**GIVEN INFORMATION**
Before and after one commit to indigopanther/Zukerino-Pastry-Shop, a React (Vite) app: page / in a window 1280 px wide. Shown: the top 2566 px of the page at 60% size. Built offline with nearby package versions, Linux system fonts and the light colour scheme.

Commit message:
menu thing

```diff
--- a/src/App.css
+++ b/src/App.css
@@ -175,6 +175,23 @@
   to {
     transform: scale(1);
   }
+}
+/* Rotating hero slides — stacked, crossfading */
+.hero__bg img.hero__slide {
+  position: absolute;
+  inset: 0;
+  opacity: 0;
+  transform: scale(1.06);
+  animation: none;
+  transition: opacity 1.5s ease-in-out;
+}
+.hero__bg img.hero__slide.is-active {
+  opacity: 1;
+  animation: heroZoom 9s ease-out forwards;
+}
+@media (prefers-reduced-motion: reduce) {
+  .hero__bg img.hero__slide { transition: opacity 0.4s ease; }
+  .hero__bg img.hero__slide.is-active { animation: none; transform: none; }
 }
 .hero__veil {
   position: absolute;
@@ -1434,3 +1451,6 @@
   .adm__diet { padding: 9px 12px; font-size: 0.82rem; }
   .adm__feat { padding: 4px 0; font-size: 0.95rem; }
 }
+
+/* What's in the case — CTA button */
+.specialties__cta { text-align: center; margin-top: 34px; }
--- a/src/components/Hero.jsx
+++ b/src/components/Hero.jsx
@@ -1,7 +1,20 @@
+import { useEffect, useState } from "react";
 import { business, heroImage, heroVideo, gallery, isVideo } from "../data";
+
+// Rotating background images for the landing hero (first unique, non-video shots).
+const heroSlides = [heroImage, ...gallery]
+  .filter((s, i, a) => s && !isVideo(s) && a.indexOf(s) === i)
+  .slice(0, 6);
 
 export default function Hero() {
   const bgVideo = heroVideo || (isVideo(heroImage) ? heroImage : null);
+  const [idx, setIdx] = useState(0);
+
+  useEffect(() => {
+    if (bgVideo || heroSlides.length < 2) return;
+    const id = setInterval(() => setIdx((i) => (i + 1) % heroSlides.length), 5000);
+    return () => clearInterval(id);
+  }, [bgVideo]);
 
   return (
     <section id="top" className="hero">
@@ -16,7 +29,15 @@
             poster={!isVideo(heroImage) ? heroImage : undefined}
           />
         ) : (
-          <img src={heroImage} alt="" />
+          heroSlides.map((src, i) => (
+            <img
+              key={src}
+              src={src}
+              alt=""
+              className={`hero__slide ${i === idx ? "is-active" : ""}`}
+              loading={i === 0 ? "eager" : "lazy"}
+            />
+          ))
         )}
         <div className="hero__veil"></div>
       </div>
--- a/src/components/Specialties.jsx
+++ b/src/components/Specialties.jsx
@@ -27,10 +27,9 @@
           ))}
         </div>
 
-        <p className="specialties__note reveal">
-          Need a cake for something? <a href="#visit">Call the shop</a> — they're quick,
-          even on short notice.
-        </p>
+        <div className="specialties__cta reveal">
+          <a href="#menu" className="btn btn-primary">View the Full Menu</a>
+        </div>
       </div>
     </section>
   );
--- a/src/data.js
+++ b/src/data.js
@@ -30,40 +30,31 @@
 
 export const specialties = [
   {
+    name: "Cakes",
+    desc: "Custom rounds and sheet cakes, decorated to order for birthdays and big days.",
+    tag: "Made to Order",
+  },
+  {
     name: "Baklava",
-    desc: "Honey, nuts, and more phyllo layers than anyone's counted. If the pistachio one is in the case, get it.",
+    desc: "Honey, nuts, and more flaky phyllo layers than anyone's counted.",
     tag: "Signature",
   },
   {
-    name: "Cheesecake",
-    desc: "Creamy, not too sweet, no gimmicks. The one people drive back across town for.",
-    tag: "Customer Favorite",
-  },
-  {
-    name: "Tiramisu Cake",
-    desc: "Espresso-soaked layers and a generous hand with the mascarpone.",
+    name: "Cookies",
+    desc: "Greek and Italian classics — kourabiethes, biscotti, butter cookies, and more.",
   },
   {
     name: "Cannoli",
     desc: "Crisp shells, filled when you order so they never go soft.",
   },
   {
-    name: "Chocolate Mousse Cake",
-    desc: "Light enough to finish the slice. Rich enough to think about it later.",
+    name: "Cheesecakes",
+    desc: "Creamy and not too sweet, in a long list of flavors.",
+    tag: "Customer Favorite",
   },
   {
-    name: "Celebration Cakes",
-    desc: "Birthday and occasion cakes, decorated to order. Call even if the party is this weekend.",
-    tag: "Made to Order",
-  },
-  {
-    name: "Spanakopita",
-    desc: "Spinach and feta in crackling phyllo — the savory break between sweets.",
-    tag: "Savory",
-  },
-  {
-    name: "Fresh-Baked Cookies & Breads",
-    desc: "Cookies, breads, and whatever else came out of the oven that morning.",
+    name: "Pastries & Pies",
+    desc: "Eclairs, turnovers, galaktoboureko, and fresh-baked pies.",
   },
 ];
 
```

**WORK INSTRUCTIONS**
Report all lines above with "data".

**OUTPUT FOR THIS EXERCISE**
 import { business, heroImage, heroVideo, gallery, isVideo } from "../data";
--- a/src/data.js
+++ b/src/data.js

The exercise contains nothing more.